■ **Data section**:
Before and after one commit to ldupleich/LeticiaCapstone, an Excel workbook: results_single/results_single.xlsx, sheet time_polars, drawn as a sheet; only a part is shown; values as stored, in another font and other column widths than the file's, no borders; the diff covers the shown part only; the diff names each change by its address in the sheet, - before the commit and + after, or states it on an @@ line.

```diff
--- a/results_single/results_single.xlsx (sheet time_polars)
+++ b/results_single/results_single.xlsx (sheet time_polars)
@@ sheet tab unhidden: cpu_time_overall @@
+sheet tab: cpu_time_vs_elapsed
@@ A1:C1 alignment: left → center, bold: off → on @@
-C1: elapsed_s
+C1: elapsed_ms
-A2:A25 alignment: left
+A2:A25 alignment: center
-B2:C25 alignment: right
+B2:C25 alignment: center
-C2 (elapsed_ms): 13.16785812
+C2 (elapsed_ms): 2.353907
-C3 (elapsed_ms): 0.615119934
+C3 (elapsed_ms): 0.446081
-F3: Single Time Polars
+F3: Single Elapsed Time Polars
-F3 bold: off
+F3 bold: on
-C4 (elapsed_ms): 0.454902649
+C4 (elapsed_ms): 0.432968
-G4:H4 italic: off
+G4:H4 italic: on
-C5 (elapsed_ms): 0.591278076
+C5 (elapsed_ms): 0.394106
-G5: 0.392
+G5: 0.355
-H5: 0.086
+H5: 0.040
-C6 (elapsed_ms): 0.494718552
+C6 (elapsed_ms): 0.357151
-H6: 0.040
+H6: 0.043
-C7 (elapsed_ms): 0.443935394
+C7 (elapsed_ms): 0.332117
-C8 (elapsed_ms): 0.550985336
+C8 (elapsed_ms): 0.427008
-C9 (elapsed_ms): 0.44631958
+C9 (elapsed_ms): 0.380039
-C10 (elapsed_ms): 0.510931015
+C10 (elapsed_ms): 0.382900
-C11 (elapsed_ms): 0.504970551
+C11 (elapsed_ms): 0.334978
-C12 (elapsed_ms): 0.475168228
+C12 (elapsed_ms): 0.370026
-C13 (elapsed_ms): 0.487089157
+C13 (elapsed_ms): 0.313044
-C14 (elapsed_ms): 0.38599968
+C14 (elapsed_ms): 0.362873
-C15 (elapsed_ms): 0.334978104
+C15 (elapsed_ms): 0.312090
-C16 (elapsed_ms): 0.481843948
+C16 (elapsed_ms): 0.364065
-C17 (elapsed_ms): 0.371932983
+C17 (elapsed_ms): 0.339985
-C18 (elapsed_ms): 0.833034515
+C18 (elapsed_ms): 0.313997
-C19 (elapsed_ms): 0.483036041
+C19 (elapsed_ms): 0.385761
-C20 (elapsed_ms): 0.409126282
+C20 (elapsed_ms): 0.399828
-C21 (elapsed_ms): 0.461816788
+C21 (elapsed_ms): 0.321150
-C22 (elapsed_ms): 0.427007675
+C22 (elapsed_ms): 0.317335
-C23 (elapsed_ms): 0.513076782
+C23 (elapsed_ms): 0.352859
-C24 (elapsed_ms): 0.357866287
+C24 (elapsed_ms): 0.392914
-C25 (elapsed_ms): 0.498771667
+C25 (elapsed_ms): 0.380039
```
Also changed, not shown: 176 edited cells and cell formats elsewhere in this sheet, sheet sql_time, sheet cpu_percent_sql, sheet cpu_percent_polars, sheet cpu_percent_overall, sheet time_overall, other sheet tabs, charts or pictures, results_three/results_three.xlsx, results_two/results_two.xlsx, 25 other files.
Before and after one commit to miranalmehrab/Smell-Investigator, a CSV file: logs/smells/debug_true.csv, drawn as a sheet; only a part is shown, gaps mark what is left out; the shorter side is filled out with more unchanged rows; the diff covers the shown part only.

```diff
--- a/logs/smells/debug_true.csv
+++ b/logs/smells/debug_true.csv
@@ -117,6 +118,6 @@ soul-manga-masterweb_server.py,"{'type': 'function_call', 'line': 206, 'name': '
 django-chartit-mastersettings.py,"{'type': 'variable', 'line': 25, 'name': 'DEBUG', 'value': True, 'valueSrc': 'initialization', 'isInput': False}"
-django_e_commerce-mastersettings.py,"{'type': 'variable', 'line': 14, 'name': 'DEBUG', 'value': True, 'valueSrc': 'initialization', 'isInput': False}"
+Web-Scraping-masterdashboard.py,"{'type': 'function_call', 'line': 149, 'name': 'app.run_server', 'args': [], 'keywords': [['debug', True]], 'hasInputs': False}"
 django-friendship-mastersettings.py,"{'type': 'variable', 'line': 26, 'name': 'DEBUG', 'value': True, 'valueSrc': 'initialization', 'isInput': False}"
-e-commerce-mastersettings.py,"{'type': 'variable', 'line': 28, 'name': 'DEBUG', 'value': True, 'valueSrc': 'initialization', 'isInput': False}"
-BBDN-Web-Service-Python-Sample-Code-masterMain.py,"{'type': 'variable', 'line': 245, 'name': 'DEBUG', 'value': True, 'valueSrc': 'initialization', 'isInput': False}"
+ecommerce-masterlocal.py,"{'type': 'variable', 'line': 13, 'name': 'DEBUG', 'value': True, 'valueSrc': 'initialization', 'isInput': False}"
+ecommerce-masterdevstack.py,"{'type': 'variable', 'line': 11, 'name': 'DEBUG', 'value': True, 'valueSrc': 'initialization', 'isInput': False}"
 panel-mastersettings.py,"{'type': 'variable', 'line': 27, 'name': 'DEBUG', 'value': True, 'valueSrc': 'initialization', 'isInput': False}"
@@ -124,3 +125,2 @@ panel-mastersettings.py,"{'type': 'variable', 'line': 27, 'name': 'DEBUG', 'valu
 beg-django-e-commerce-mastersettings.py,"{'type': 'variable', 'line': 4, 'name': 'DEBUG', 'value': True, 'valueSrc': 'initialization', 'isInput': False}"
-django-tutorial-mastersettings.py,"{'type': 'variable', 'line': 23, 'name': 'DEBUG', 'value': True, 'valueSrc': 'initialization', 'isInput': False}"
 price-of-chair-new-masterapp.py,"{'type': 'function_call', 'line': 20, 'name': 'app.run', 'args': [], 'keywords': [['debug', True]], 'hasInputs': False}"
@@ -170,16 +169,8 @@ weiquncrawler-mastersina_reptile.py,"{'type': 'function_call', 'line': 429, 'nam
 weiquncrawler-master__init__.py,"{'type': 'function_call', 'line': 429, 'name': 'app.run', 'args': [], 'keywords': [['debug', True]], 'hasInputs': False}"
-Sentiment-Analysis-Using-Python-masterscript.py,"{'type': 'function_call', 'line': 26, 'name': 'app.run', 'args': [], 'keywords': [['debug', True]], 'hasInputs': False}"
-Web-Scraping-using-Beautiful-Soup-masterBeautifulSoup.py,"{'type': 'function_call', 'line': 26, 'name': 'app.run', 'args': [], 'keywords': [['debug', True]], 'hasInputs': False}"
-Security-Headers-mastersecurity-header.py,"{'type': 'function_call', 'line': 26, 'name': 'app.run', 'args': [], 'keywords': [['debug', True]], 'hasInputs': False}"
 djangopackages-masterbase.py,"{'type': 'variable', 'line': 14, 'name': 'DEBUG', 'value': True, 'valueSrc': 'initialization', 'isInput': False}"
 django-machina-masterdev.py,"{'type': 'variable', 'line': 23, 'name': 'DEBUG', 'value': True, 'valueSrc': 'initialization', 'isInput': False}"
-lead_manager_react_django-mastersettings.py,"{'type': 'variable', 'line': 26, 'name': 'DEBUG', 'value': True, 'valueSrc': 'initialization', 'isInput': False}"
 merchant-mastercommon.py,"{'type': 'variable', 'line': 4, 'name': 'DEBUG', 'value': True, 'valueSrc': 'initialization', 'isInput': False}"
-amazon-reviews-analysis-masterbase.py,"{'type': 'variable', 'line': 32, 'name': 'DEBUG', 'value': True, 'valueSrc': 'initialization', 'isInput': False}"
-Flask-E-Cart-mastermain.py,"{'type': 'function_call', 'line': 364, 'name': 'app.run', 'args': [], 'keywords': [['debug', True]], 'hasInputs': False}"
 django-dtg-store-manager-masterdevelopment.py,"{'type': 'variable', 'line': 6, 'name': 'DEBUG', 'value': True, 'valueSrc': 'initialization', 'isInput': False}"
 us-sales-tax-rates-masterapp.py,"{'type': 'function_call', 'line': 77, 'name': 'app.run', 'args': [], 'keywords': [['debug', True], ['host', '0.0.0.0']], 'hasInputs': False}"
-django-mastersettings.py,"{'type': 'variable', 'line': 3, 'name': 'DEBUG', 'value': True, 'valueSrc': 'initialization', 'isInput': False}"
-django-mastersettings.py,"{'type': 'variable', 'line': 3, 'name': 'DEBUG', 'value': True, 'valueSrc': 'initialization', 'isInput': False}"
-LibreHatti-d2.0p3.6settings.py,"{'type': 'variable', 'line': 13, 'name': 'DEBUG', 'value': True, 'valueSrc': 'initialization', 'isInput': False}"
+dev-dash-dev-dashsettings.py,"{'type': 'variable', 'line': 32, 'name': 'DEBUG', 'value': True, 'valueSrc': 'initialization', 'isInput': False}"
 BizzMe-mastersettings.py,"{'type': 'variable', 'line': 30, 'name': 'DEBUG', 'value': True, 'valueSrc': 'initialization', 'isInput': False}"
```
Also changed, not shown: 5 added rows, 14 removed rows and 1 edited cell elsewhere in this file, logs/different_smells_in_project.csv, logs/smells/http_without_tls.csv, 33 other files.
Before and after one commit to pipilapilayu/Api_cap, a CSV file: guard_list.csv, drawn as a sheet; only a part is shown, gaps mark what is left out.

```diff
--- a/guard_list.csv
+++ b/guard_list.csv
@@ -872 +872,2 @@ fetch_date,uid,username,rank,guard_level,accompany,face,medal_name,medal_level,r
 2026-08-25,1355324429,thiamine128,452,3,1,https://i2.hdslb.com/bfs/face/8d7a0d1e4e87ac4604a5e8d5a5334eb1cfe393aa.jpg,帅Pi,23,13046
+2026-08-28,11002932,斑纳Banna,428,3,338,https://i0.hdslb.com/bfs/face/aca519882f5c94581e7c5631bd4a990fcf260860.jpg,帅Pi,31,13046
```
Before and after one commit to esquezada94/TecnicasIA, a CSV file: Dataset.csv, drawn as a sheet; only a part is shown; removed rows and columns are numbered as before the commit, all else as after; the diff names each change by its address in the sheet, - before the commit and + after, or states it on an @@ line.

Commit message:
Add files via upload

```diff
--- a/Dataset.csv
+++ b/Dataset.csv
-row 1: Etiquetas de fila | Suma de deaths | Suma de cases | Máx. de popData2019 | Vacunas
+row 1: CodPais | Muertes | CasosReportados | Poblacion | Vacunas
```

■ **Problem description**:
From the records above, pick out and copy each line holding the word "hdslb".

■ **Response to this task**:
 2026-08-25,1355324429,thiamine128,452,3,1,https://i2.hdslb.com/bfs/face/8d7a0d1e4e87ac4604a5e8d5a5334eb1cfe393aa.jpg,帅Pi,23,13046
+2026-08-28,11002932,斑纳Banna,428,3,338,https://i0.hdslb.com/bfs/face/aca519882f5c94581e7c5631bd4a990fcf260860.jpg,帅Pi,31,13046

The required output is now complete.